**Problem description:** From the entries provided below, copy each line that contains the word "begin".

*** Opening Data extracts ***

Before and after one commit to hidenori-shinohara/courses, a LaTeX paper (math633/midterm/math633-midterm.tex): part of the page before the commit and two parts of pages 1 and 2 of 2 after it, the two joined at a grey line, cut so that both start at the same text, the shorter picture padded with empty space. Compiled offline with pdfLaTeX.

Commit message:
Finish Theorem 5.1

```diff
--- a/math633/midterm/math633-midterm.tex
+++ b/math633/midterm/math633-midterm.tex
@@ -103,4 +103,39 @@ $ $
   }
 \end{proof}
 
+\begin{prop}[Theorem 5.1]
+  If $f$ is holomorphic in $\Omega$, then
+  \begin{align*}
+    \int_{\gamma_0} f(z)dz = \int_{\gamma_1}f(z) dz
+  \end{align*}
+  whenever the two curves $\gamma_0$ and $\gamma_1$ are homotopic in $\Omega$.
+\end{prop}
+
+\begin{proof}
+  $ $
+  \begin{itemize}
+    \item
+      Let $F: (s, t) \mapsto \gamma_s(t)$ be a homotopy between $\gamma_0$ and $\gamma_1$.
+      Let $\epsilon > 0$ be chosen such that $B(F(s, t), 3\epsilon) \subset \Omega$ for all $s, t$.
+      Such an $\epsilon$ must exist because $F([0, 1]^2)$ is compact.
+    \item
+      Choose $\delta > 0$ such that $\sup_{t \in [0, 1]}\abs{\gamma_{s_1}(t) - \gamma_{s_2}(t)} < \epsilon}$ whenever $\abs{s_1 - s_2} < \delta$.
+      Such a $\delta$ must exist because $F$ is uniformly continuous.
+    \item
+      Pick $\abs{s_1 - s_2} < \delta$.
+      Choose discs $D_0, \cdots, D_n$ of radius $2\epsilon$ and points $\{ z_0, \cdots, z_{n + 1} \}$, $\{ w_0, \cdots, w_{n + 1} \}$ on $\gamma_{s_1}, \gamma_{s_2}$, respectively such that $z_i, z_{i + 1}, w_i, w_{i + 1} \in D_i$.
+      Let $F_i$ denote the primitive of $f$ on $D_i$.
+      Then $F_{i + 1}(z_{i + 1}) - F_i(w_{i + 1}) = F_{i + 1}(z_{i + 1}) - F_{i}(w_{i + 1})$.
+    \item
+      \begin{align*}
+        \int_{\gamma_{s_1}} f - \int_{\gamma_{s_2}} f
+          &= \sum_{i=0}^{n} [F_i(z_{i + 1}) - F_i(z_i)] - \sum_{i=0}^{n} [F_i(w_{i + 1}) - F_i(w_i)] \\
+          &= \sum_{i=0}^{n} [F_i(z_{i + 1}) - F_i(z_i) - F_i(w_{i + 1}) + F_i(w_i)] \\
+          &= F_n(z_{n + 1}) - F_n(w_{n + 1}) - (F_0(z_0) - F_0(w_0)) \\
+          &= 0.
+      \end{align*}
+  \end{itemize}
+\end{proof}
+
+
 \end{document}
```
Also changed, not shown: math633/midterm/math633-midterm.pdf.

*** Closing Data extracts ***

**The completed task:**
+\begin{prop}[Theorem 5.1]
+  \begin{align*}
+\begin{proof}
+  \begin{itemize}
+      \begin{align*}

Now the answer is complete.